| Amal Dutta: Feet first
Amal Dutta, of “fluid diamond” fame, will be fit to kick a football in a few weeks. The veteran coach was discharged from Apollo Gleneagles Hospitals on Tuesday, a week after a bypass surgery for acute unstable angina.
“I am feeling better than ever before and can’t wait to get back to action on the pitch with my wards,” said Dutta, with a demonstrative quick-jog down the hospital corridor. Dutta, who had rekindled Calcutta’s dwindling passion for the game late last decade with his attractive brand of soccer in Mohun Bagan colours, has reasons to feel buoyant.

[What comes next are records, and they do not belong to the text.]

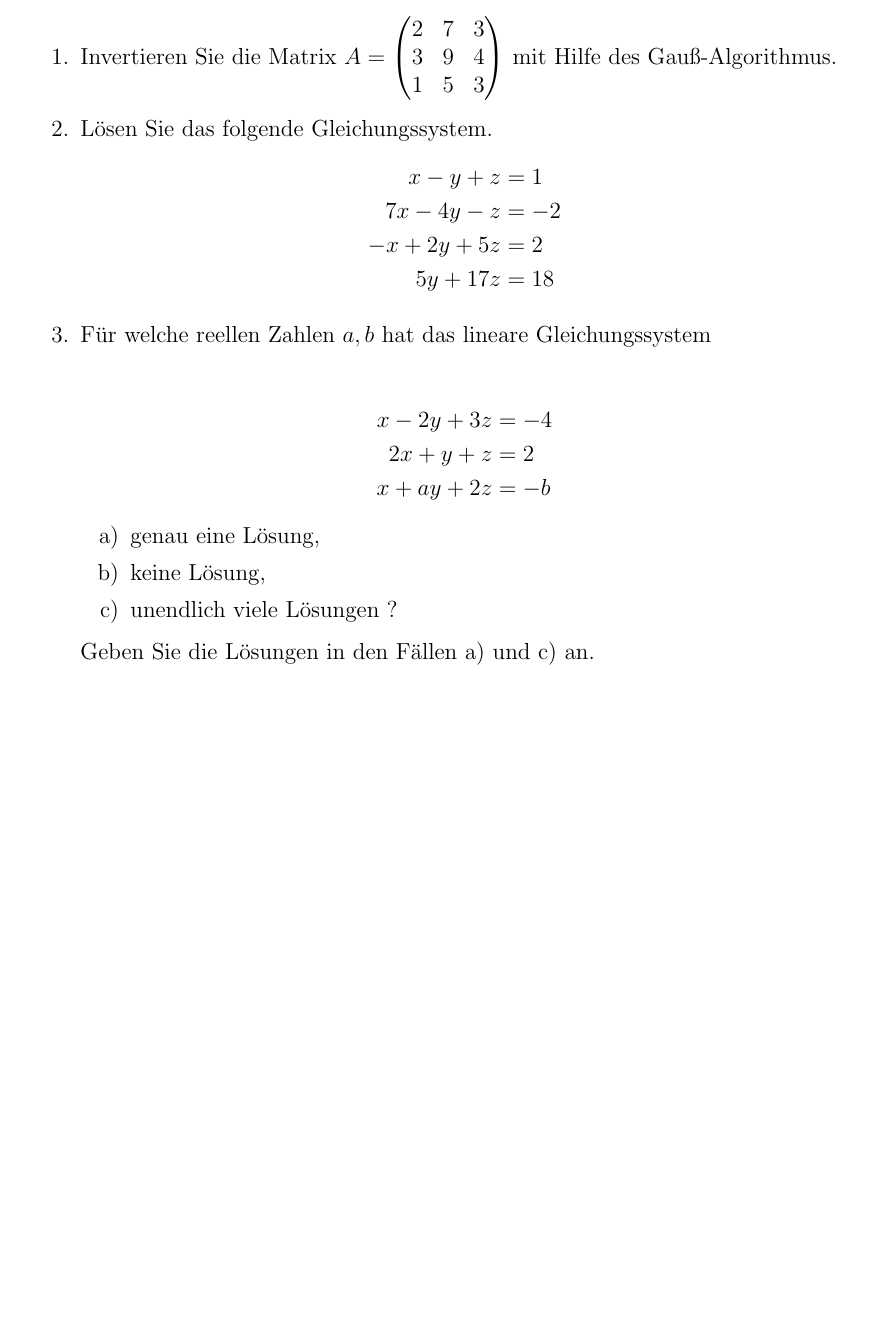
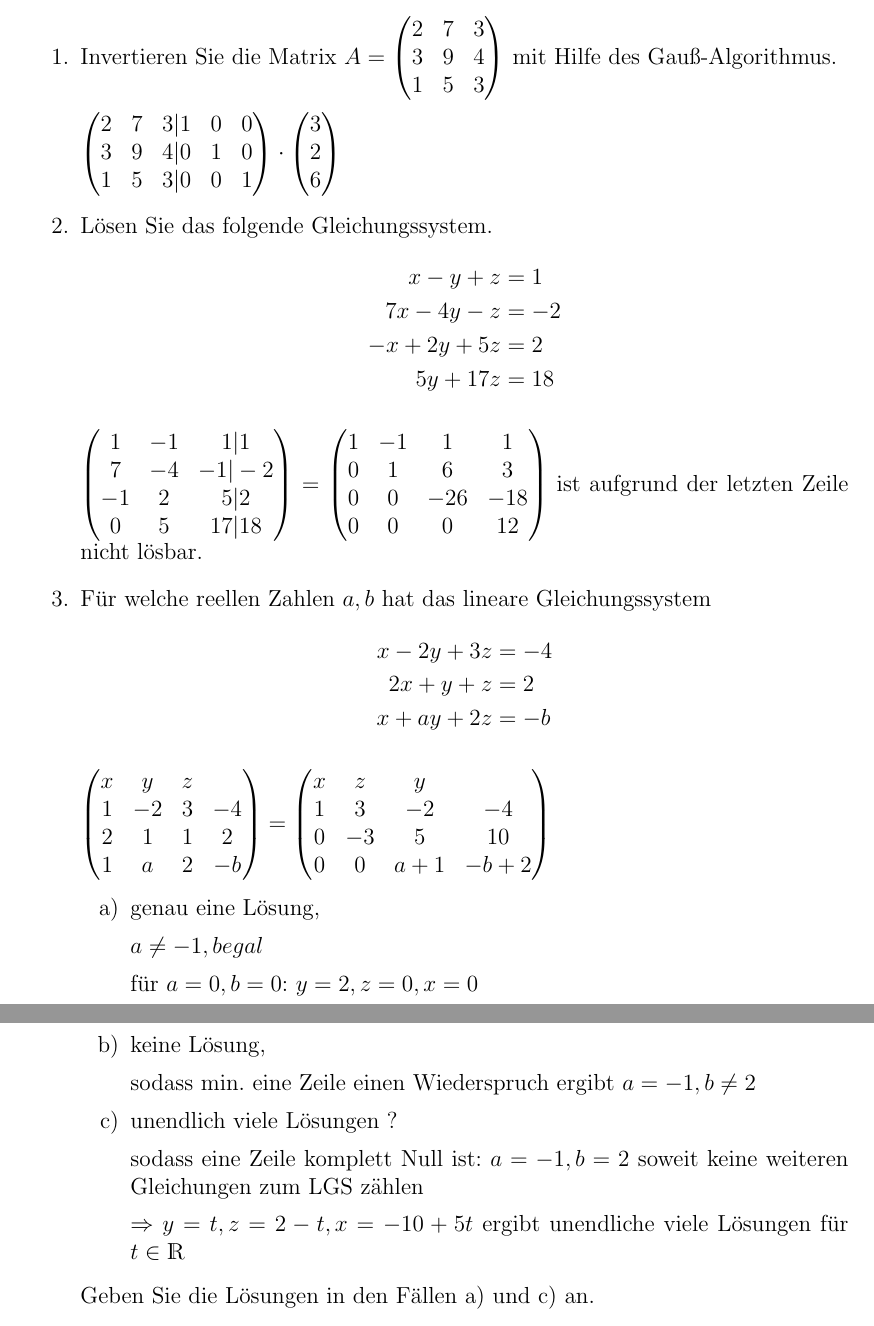
Before and after one commit to s72785/notes, a LaTeX problem sheet (i480/uebung8.tex): part of page 1 of 2 before the commit and two parts of pages 1 and 2 of 2 after it, the two joined at a grey line, cut so that both start at the same text, the shorter picture padded with empty space. Compiled offline with pdfLaTeX.

Commit message:
mathe uebung mit dipl-math buder

```diff
--- a/i480/uebung8.tex
+++ b/i480/uebung8.tex
@@ -41,30 +41,100 @@ $A=\begin{pmatrix}
  3 & 9 & 4 \\
  1 & 5 & 3\\
 \end{pmatrix}$ mit Hilfe des Gauß-Algorithmus.
+
+%\Lsg
+$
+\begin{pmatrix}
+ 2 & 7 & 3 \vert 1 & 0 & 0 \\
+ 3 & 9 & 4 \vert 0 & 1 & 0 \\
+ 1 & 5 & 3 \vert 0 & 0 & 1 \\
+\end{pmatrix}\cdot\begin{pmatrix} 3 \\ 2 \\ 6 \end{pmatrix}
+$
+%2.-1. u. 3-1. Zeile
+%2. Zeile *3 und zur 3. addieren
+%3. Zeile durch 6 und zur zweiten hinzu
+%3. Zeile mal -9 und zur ersten Zeile
+
 	%2.
-	\item Lösen Sie das folgende Gleichungssystem.
-		\begin{align*}
+	\item Lösen Sie das folgende Gleichungssystem.\begin{align*}
 x - y +  z &= 1 \\
 7x - 4y - z &= -2\\
 -x + 2y + 5z &= 2\\
 5y + 17z &= 18
 \end{align*}
+
+%\Lsg
+$
+\begin{pmatrix}
+1	&	-1	&	1	|	1	\\
+7	&	-4	&	-1	|	-2	\\
+-1	&	2	&	5	|	2	\\
+0	&	5	&	17	|	18
+\end{pmatrix}
+%ziel ist dreiecksform
+%1. zur 3. Zeile
+%1- mal (-7) zur 2. Zeile
+%2. und 3. Zeile tauschen
+%2. mal (-5) zur 4. Zeile
+%3. durch (-2) zur 4.
+=
+\begin{pmatrix}
+1	&	-1	&	1	&	1	\\
+0	&	1	&	6	&	3	\\
+0	&	0	&	-26	&	-18	\\
+0	&	0	&	0	&	12
+\end{pmatrix}
+$ ist aufgrund der letzten Zeile nicht lösbar.
+
 	%3.
-	\item Für welche reellen Zahlen $a,b$ hat das lineare Gleichungssystem
-
-		\begin{align*}
+	\item Für welche reellen Zahlen $a,b$ hat das lineare Gleichungssystem	\begin{align*}
 					 x-2y+3z &= -4 \\
 					2x +y +z &=  2 \\
 					x + ay + 2z &= -b
 		 \end{align*}
 
+%\Lsg
+$
+\begin{pmatrix}
+x	&	y	&	z	&		\\
+1	&	-2	&	3	&	-4	\\
+2	&	1	&	1	&	2	\\
+1	&	a	&	2	&	-b
+\end{pmatrix}
+%wieder Dreiecksform ermitteln
+%1. Zeile mal -2 zur 2.
+%1. Zeile mal -1 zur 3.
+%3. und 2. Spalte tauschen (namen merken)
+%2. Zeile durch -5 und zur 3. hinzu
+=\begin{pmatrix}
+x	&	z	&	y	&		\\
+1	&	3	&	-2	&	-4	\\
+0	&	-3	&	5	&	10	\\
+0	&	0	&	a+1	&	-b+2
+\end{pmatrix}
+$
+
 	\begin{enumerate}
 		%a
 		\item genau eine Lösung,
+
+		$a\neq -1, b egal$
+
+		für $a=0, b=0$: $y=2, z=0, x=0$
+
 		%b
 		\item keine Lösung,
+
+		sodass min. eine Zeile einen Wiederspruch ergibt
+		$a=-1, b\neq 2$
+
 		%c
 		\item unendlich viele Lösungen ?
+
+		sodass eine Zeile komplett Null ist:
+		$a=-1, b=2 $ soweit keine weiteren Gleichungen zum LGS zählen
+
+		$\Rightarrow  y=t, z=2-t, x=-10+5t$ ergibt unendliche viele Lösungen für $t \in \R$
 	\end{enumerate}
 Geben Sie die Lösungen in den Fällen a) und c) an.
 
```
Also changed, not shown: i480/uebung8.tex (54 more changed lines).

Unlike in routine CABG (coronary artery bypass grafting), his bypass surgery was done on a beating heart using a single incision on his chest. Three grafts were sutured in place, covering all areas of the heart, and most important, sparing his legs. The usual practice is to take veins from the leg and use them for the artery grafts. “But the leg wound often takes a long time to heal and the patient’s mobility is severely hampered. Considering his (Dutta’s) vocation, we did a different procedure on him, entailing just one cut on the chest, thus saving his golden legs from injury,” explained Ramesh Sheshadhri, director, cardiovascular surgery, Apollo Gleneagles.
In the Rima-Lima Y technique used to treat Dutta’s left-main disease, both the left internal mammary artery (Lima) and the right internal mammary artery (Rima) were taken to create a Y formation to bypass all the blocked arteries.
“Unlike the more common vein-to-artery process, this is artery-to-artery, which is a much happier option, since veins are structurally and functionally not suited to match with arteries. Besides, size and quality of veins are not standardised and vary from individual to individual,” said Sheshadhri, who has now done close to 100 such cases in the city.
Apart from the single incision, which spares the limbs, chances of recurring problems are much less in the Rima-Lima Y technique than in vein grafts. “Of course, it is technically more demanding and the margin for error is minimal,” he observed. Over a period of eight to 10 years, around 50-60 per cent of patients would have their vein grafts occluded, thus needing redo surgery or angioplasty.
“This is because veins are from a low-pressure system and not used to a high-pressure environment, where those are grafted,” said Sheshadhri. But Rima-Lima surgeries, which come for the same package cost as a regular CABG, have a longer success rate.
The artery-to-artery grafting technique could also be a boon for high-risk groups like diabetics, obese individuals or those with high cholesterol, for whom a leg wound can be “a really vexatious” issue.